The Yukon government and the Liard First Nation are touting a new agreement that's intended to improve access to a mineral-rich area of southeast Yukon.
The planned upgrades to the Nahanni Range Road were first announced in 2017, as part of the Yukon Resource Gateway Project — a $360-million project funded by the federal and Yukon governments.
The new agreement means the Liard First Nation is on board with the first phase of the Nahanni Range Road project, and will see direct benefits. The first phase will see $17-million worth of work done on the road, including the replacement of a couple of bridges.
"The road goes through the heart of Kaska territory. A lot of our citizens exercise their traditional resource harvesting rights there," said George Morgan, chief of the Liard First Nation.
"Just from an engagement perspective, from a process perspective, I think this was a bit of a benchmark for the Yukon government," he said, referring to the agreement.
The deal means First Nation members will be trained and hired to do things like vegetation clearing, wildlife monitoring, and other work. A joint committee will also be established to look for ways to minimize the negative impacts of the project.

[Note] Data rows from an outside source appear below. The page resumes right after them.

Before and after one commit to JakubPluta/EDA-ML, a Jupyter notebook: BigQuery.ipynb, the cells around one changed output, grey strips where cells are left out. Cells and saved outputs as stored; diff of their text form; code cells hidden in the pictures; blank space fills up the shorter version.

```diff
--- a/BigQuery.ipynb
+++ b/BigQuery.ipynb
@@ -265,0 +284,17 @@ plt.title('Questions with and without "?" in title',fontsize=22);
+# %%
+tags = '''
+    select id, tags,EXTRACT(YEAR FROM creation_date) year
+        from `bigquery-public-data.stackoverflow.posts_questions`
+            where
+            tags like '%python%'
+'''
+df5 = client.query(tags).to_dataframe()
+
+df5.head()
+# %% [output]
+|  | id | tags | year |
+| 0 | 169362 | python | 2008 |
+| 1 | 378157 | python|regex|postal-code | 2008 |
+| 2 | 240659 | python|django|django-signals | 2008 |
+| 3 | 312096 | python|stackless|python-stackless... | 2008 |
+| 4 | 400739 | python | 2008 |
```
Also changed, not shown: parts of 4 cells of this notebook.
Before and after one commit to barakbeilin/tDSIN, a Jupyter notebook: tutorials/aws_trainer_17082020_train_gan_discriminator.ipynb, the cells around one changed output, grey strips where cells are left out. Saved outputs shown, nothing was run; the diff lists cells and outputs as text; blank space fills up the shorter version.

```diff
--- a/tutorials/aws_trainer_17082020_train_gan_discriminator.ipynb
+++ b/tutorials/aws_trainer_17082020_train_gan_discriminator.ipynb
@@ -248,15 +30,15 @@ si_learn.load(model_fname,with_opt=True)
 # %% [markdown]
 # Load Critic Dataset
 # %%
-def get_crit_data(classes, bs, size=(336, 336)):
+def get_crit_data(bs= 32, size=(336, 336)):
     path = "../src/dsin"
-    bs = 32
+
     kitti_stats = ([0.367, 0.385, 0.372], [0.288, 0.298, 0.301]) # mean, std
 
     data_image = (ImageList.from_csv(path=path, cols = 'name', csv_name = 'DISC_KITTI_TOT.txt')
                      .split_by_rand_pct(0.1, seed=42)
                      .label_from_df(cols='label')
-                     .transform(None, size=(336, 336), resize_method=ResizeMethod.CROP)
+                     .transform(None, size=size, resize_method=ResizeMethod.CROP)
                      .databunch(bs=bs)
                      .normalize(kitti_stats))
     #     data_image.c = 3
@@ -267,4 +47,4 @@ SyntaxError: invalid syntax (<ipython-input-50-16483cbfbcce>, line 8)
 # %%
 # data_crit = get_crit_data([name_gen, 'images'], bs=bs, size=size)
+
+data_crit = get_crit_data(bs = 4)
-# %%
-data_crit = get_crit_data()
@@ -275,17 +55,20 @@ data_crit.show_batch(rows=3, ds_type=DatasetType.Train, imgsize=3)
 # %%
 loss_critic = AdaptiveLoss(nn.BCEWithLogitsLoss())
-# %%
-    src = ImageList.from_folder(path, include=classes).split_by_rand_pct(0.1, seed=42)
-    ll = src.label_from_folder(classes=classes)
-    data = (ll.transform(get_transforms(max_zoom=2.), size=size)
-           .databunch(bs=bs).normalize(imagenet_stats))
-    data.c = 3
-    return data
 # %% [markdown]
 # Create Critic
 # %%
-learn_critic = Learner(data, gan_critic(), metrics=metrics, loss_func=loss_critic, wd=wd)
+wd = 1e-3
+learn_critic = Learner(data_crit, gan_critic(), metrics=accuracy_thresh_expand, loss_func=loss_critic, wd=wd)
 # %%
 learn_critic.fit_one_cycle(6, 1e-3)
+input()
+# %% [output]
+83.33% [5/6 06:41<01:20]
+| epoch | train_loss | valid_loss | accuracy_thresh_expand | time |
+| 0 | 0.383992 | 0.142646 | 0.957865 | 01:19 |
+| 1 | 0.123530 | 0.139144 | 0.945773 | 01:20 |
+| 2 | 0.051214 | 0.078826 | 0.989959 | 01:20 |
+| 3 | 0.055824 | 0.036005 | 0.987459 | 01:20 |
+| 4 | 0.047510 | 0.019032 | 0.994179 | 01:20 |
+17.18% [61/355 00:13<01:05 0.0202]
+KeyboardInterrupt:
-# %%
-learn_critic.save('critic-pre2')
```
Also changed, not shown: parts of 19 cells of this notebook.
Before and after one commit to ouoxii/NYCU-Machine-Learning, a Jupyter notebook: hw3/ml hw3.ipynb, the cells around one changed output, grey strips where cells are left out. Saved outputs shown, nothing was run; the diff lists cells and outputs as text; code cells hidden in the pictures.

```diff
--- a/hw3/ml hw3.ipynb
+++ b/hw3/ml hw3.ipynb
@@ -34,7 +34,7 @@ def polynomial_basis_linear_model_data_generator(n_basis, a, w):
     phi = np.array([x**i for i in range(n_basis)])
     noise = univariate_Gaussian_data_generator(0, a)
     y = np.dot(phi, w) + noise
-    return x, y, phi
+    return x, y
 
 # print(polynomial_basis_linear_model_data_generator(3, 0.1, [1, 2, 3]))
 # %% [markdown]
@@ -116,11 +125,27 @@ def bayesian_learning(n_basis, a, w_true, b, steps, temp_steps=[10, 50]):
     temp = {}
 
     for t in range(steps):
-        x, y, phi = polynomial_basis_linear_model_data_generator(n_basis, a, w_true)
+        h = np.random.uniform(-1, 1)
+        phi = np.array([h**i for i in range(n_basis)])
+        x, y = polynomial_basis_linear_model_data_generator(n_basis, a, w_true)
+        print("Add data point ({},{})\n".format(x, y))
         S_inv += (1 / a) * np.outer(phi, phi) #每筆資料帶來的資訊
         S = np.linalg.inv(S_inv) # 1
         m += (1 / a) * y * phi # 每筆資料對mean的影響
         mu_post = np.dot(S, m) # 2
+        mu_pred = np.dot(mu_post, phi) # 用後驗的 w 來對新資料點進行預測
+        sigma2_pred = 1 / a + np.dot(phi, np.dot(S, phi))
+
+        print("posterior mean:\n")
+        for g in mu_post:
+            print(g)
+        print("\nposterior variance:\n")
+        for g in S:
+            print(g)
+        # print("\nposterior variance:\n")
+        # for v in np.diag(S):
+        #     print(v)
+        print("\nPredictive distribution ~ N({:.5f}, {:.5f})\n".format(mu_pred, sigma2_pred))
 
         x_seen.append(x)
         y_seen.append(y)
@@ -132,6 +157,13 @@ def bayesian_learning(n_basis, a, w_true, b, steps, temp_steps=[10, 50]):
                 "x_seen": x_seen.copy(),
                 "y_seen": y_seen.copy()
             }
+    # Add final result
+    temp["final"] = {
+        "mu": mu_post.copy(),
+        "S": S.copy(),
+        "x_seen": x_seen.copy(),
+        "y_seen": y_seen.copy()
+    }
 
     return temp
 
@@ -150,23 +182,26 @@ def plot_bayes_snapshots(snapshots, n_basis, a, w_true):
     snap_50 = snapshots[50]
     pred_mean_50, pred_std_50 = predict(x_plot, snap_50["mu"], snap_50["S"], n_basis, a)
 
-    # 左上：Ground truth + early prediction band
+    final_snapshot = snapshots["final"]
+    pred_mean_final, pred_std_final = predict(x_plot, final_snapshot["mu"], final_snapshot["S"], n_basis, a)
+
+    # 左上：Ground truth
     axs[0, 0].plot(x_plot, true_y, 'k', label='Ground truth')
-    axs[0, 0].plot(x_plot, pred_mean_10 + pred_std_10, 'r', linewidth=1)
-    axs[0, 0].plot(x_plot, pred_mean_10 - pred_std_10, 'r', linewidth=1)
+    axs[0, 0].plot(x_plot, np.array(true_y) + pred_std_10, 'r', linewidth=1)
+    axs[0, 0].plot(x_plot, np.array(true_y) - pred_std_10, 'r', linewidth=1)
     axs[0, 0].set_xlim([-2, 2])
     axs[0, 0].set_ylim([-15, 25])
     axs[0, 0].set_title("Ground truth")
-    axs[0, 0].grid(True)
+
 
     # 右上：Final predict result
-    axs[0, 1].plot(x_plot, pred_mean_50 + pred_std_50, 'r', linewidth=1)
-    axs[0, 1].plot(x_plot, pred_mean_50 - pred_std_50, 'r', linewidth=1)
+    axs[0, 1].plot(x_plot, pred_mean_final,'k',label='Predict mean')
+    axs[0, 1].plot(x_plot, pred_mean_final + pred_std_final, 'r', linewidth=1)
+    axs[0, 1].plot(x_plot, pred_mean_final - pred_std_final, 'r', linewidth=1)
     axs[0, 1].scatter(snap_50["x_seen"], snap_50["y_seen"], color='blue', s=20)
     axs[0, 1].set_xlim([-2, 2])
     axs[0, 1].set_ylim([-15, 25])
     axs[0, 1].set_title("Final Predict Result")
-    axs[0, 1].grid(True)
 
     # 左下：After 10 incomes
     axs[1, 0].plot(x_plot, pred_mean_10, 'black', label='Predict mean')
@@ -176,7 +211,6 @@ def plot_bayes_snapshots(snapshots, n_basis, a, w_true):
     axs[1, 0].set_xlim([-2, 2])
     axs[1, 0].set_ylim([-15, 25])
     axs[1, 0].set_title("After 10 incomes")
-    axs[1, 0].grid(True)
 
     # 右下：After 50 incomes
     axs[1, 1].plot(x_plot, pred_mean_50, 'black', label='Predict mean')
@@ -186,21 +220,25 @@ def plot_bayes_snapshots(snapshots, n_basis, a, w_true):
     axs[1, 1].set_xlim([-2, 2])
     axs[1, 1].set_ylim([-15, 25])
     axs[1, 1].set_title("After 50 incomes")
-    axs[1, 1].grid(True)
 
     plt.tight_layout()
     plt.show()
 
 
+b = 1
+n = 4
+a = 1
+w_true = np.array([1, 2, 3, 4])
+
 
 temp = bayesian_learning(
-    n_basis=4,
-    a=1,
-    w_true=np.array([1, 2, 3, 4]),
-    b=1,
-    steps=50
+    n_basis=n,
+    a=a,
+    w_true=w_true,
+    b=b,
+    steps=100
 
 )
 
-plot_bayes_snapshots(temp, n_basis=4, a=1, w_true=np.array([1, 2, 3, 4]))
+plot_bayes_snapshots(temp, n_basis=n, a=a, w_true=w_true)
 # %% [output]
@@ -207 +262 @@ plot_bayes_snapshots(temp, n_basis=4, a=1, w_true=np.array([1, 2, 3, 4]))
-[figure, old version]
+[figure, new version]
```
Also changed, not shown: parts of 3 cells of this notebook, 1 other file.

"We pushed hard to have a committee set up that will be funded," Morgan said.
"We'll look at the impacts beginning in phase one, and all the way through ... we need to make sure that the environmental and the and the socioeconomic impacts are considered."
Ranj Pillai, Yukon's mines minister, says the project will benefit all Yukoners by improving access to "world-class" mineral deposits.
"From what's been explored, there's been some very significant deposits that have been found — from gold, to zinc, and so on," Pillai said.
The existing road connects the Robert Campbell Highway, north of Watson Lake, to the Yukon/N.W.T. border. Two mining companies currently use the road for projects in the area — Golden Predator Mining, and Selwyn Chihong.
Pillai says it's important that First Nations are consulted and included from the beginning of the upgrade work.
"There is a lot of things that have to be figured out before you start building a very significant road. So that's the work that had to be done," he said.
"In this particular case, we feel we're building a foundation that gets us the proper pathway, where everybody is respected ... It's a big balancing act for all of us, for the leadership at [Liard First Nation], as well as our government."
Work could begin in a few months.
"We are hoping that maybe we can get going on some work next summer, and put some people to work," said Morgan.